> 
> My NAPT device seemingly can use upto 64K ports. :)
> 
> Cheers,
> Rajiv
> 
> 
>> -----Original Message-----
>> From: Dan Wing (dwing)
>> Sent: Thursday, June 06, 2013 11:43 AM
>> To: Rajiv Asati (rajiva)
>> Cc: v6ops@ietf.org; Softwires-wg list (softwires@ietf.org);
>> behave@ietf.org; Erik Kline (ek@google.com)
>> Subject: Re: [BEHAVE] Home NAPT44 - How many ports?
>> 
>> 
>> On Jun 5, 2013, at 6:14 AM, Rajiv Asati (rajiva) <rajiva@cisco.com> wrote:
>> 
>>> Some of you may recall our discussion (during the last IETF) around "how
>> many TCP/UDP ports are enough with NAPT44" per home, as ISPs move into
>> A+P paradigm. ~500, ~1000, ~3000???
>>> 
>>> Well, I started monitoring my home router and plotting the NAPT44 port

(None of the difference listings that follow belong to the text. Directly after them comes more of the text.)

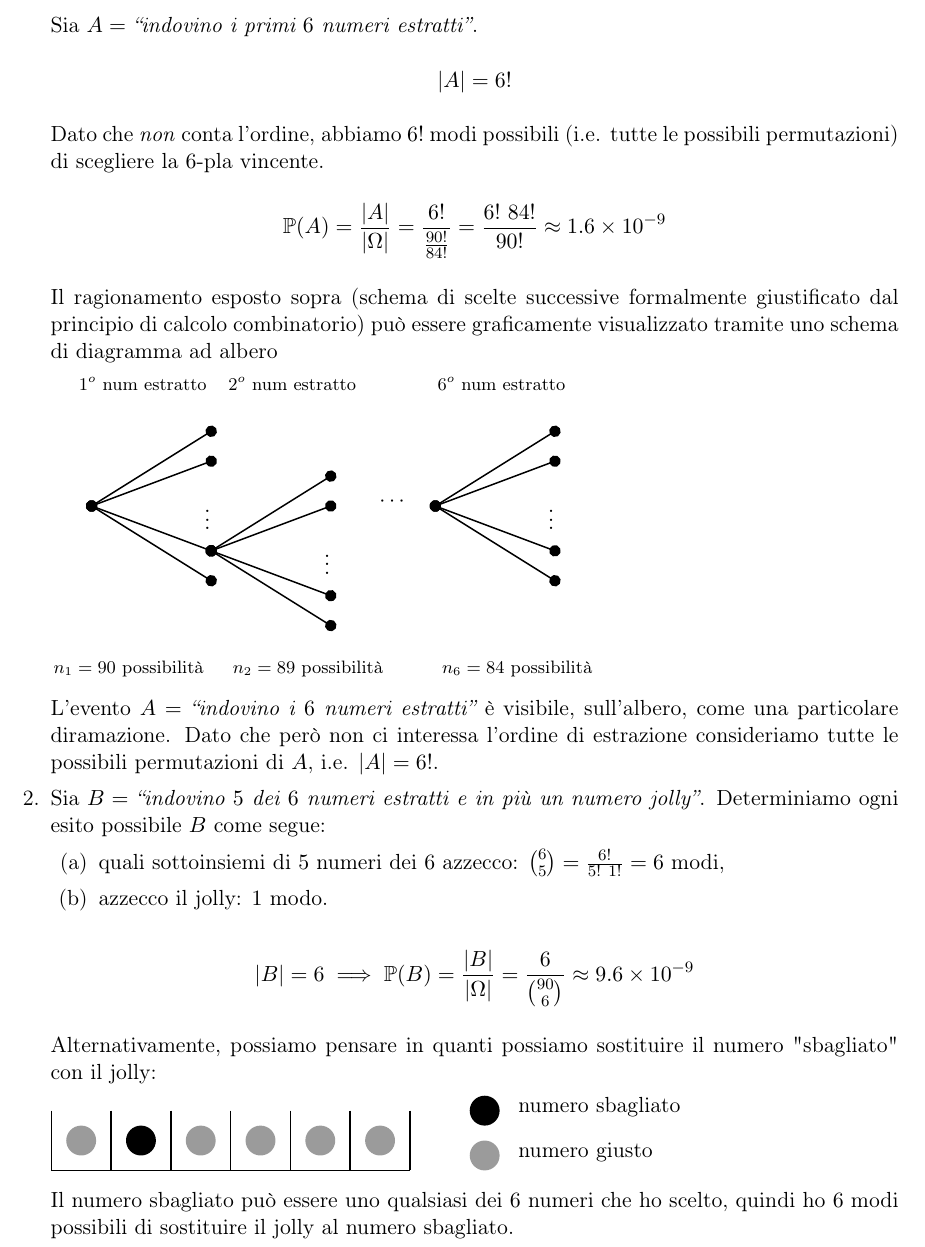
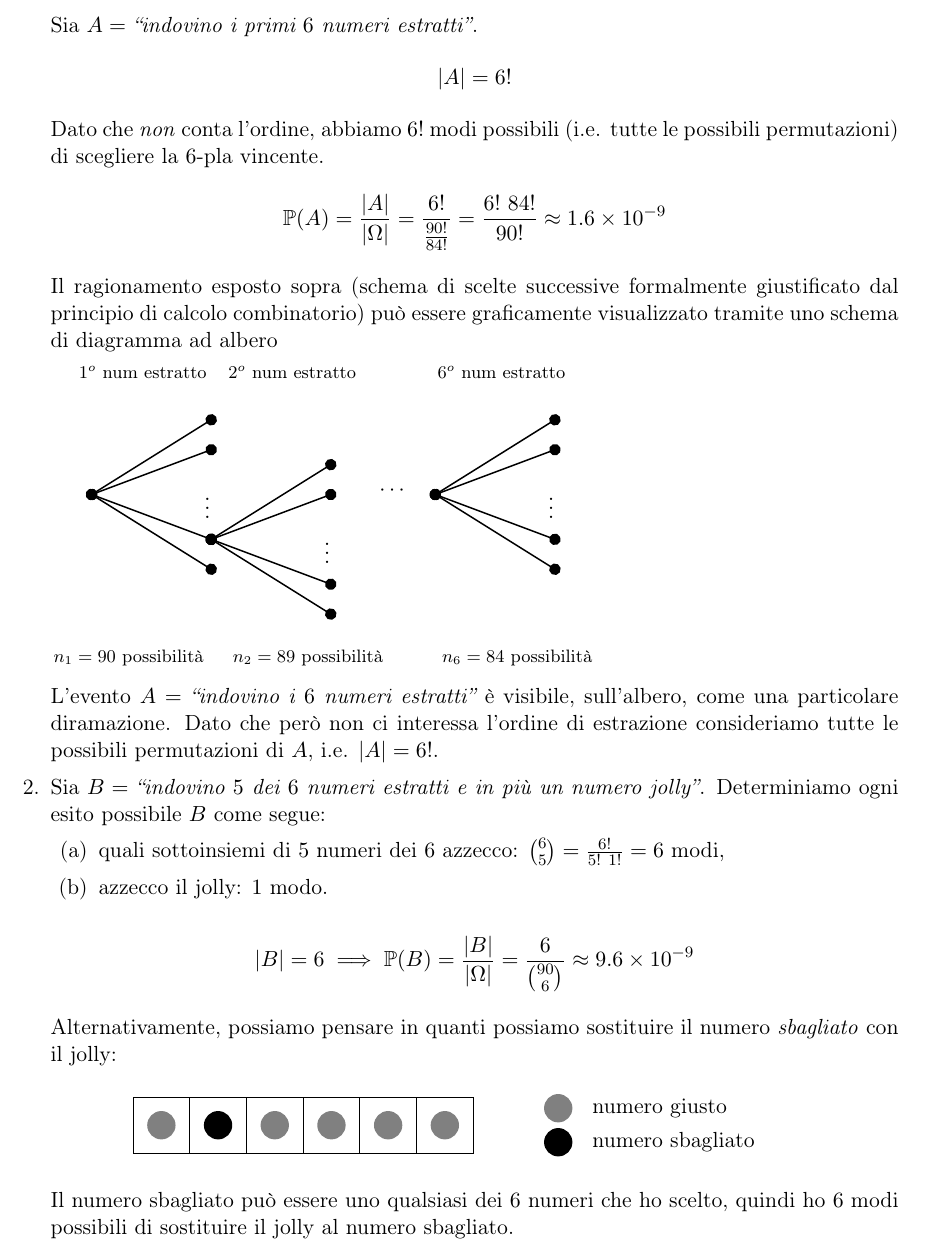
Before and after one commit to teobucci/probabilita-esercitazioni, a LaTeX thesis (main.tex, which reads exercise-sessions/02-calcolo_combinatorio.tex): part of page 29 of 99, cut so that both start at the same text. Compiled offline with pdfLaTeX.

Commit message:
figura fatta in tikz

```diff
--- a/exercise-sessions/02-calcolo_combinatorio.tex
+++ b/exercise-sessions/02-calcolo_combinatorio.tex
@@ -586,52 +586,39 @@ In altre parole, $\Omega $ è l'insieme delle "puntate secche" (ossia schedine c
 		| B| =6\implies \PP(B) =\frac{| B| }{| \Omega | } =\frac{6}{\binom{90}{6}} \approx 9.6\times 10^{-9}
 	\end{equation*}
 
-	Alternativamente, possiamo pensare in quanti possiamo sostituire il numero "sbagliato" con il jolly:
+	Alternativamente, possiamo pensare in quanti possiamo sostituire il numero \emph{sbagliato} con il jolly:
 
-	\tikzset{every picture/.style={line width=0.75pt}} %set default line width to 0.75pt
+	\begin{figure}[htpb]
+		\centering
+		\begin{tikzpicture}[scale=2]
+		\tikzset{
+		    mycircle/.style={
+		        circle,
+		        draw=none,
+		        inner sep=0pt,
+		        minimum size=0.5cm
+		        },
+		}
 
-	\begin{tikzpicture}[x=0.75pt,y=0.75pt,yscale=-1,xscale=1]
-	%uncomment if require: \path (0,77); %set diagram left start at 0, and has height of 77
+		\node[mycircle,fill=gray]  at (0  ,0) {};
+		\node[mycircle,fill=black] at (0.5,0) {};
+		\node[mycircle,fill=gray]  at (1  ,0) {};
+		\node[mycircle,fill=gray]  at (1.5,0) {};
+		\node[mycircle,fill=gray]  at (2  ,0) {};
+		\node[mycircle,fill=gray]  at (2.5,0) {};
 
-	%Straight Lines [id:da09449098783720666]
-	\draw    (50,60) -- (290,60) ;
-	%Shape: Circle [id:dp40594633380564016]
-	\draw  [draw opacity=0][fill={rgb, 255:red, 155; green, 155; blue, 155 }  ,fill opacity=1 ] (60,40) .. controls (60,34.48) and (64.48,30) .. (70,30) .. controls (75.52,30) and (80,34.48) .. (80,40) .. controls (80,45.52) and (75.52,50) .. (70,50) .. controls (64.48,50) and (60,45.52) .. (60,40) -- cycle ;
-	%Shape: Circle [id:dp6641428274341103]
-	\draw  [draw opacity=0][fill={rgb, 255:red, 0; green, 0; blue, 0 }  ,fill opacity=1 ] (100,40) .. controls (100,34.48) and (104.48,30) .. (110,30) .. controls (115.52,30) and (120,34.48) .. (120,40) .. controls (120,45.52) and (115.52,50) .. (110,50) .. controls (104.48,50) and (100,45.52) .. (100,40) -- cycle ;
-	%Shape: Circle [id:dp7905252015750659]
-	\draw  [draw opacity=0][fill={rgb, 255:red, 155; green, 155; blue, 155 }  ,fill opacity=1 ] (140,40) .. controls (140,34.48) and (144.48,30) .. (150,30) .. controls (155.52,30) and (160,34.48) .. (160,40) .. controls (160,45.52) and (155.52,50) .. (150,50) .. controls (144.48,50) and (140,45.52) .. (140,40) -- cycle ;
-	%Shape: Circle [id:dp33901503243236997]
-	\draw  [draw opacity=0][fill={rgb, 255:red, 155; green, 155; blue, 155 }  ,fill opacity=1 ] (180,40) .. controls (180,34.48) and (184.48,30) .. (190,30) .. controls (195.52,30) and (200,34.48) .. (200,40) .. controls (200,45.52) and (195.52,50) .. (190,50) .. controls (184.48,50) and (180,45.52) .. (180,40) -- cycle ;
-	%Shape: Circle [id:dp9005911918848624]
-	\draw  [draw opacity=0][fill={rgb, 255:red, 155; green, 155; blue, 155 }  ,fill opacity=1 ] (220,40) .. controls (220,34.48) and (224.48,30) .. (230,30) .. controls (235.52,30) and (240,34.48) .. (240,40) .. controls (240,45.52) and (235.52,50) .. (230,50) .. controls (224.48,50) and (220,45.52) .. (220,40) -- cycle ;
-	%Shape: Circle [id:dp4207926820924768]
-	\draw  [draw opacity=0][fill={rgb, 255:red, 155; green, 155; blue, 155 }  ,fill opacity=1 ] (260,40) .. controls (260,34.48) and (264.48,30) .. (270,30) .. controls (275.52,30) and (280,34.48) .. (280,40) .. controls (280,45.52) and (275.52,50) .. (270,50) .. controls (264.48,50) and (260,45.52) .. (260,40) -- cycle ;
-	%Straight Lines [id:da9159657244031865]
-	\draw    (50,20) -- (50,60) ;
-	%Straight Lines [id:da7573967278607023]
-	\draw    (90,20) -- (90,60) ;
-	%Straight Lines [id:da7463985181158719]
-	\draw    (130,20) -- (130,60) ;
-	%Straight Lines [id:da9290196388669603]
-	\draw    (170,20) -- (170,60) ;
-	%Straight Lines [id:da06680789769911977]
-	\draw    (210,20) -- (210,60) ;
-	%Straight Lines [id:da40034730485648806]
-	\draw    (250,20) -- (250,60) ;
-	%Straight Lines [id:da4056303578838951]
-	\draw    (290,20) -- (290,60) ;
-	%Shape: Circle [id:dp8217285666442]
-	\draw  [draw opacity=0][fill={rgb, 255:red, 0; green, 0; blue, 0 }  ,fill opacity=1 ] (330,20) .. controls (330,14.48) and (334.48,10) .. (340,10) .. controls (345.52,10) and (350,14.48) .. (350,20) .. controls (350,25.52) and (345.52,30) .. (340,30) .. controls (334.48,30) and (330,25.52) .. (330,20) -- cycle ;
-	%Shape: Circle [id:dp043484895799565715]
-	\draw  [draw opacity=0][fill={rgb, 255:red, 155; green, 155; blue, 155 }  ,fill opacity=1 ] (330,50) .. controls (330,44.48) and (334.48,40) .. (340,40) .. controls (345.52,40) and (350,44.48) .. (350,50) .. controls (350,55.52) and (345.52,60) .. (340,60) .. controls (334.48,60) and (330,55.52) .. (330,50) -- cycle ;
+		\draw [thin, step=0.5cm, shift={(-0.25,-0.25)}] (0,0) grid ++(3,0.5);
 
-	% Text Node
-	\draw (361,10) node [anchor=north west][inner sep=0.75pt]   [align=left] {numero sbagliato};
-	% Text Node
-	\draw (361,40) node [anchor=north west][inner sep=0.75pt]   [align=left] {numero giusto};
+		% legenda
+		\node[mycircle,fill=gray] (g) at (3.5, 0.15) {};
+		\node[mycircle,fill=black](b) at (3.5,-0.15) {};
 
-	\end{tikzpicture}
+		\node[right=0.2cm of g] {numero giusto};
+		\node[right=0.2cm of b] {numero sbagliato};
+
+		\end{tikzpicture}
+	\end{figure}
+	\FloatBarrier
 
 	Il numero sbagliato può essere uno qualsiasi dei $6$ numeri che ho scelto, quindi ho $6$ modi possibili di sostituire il jolly al numero sbagliato.
 	\item L'evento è dato dall'unione disgiunta:
```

>> utilization on a minute-by-minute basis. You may find it here -
>> http://www.employees.org/~rajiva
>>> 
>>> In short, port range of 500 seems ok, though 1000 would be more than
>> enough for my home.
>> 
>> I see several spikes in your data over 500 ports.  During those times,
>> applications would be unable to function (unable to get a port).  April 29/30
>> is a long time where that occurs very visibly, but there are shorter spikes
>> elsewhere such as on April 17 and April 18.  If you had only 500 ports on
>> those days, creating a new TCP mapping would have been impossible,
>> impacting ability to send or receive email, order books from Amazon.com,
>> and so on.  I am surprised you conclude that "500 seems ok" when such a
>> limit would interfere with your network use on those days.
>> 
>> What is the maximum number of mappings supported by your NAPT device?
>> Some residential-class NATs have a limit of 1024 mappings.
>> 
>> -d
>> 
>>> Suffice to say, this is just a sample representation, since the port
>> utilization would vary home to home, based on number of active devices,
>> type of applications, the degree of simultaneous device or application
>> usage etc.
>>> 
>>> If any of you are doing similar monitoring, then please share.
>>> 
>>> Cheers,
>>> Rajiv
>>> 
>>> PS: Thanks to Erik Kline, who explained (with sufficient details) how to use
>> google charting for my data. And thanks to Xun Wang & Shaoshuai Dai for
>> helping me out significantly.
>>> 
>>> PS: My home has 3-4 active devices.
>>> _______________________________________________
>>> Behave mailing list
>>> Behave@ietf.org
>>> https://www.ietf.org/mailman/listinfo/behave
> 
> _______________________________________________
> v6ops mailing list
> v6ops@ietf.org
> https://www.ietf.org/mailman/listinfo/v6ops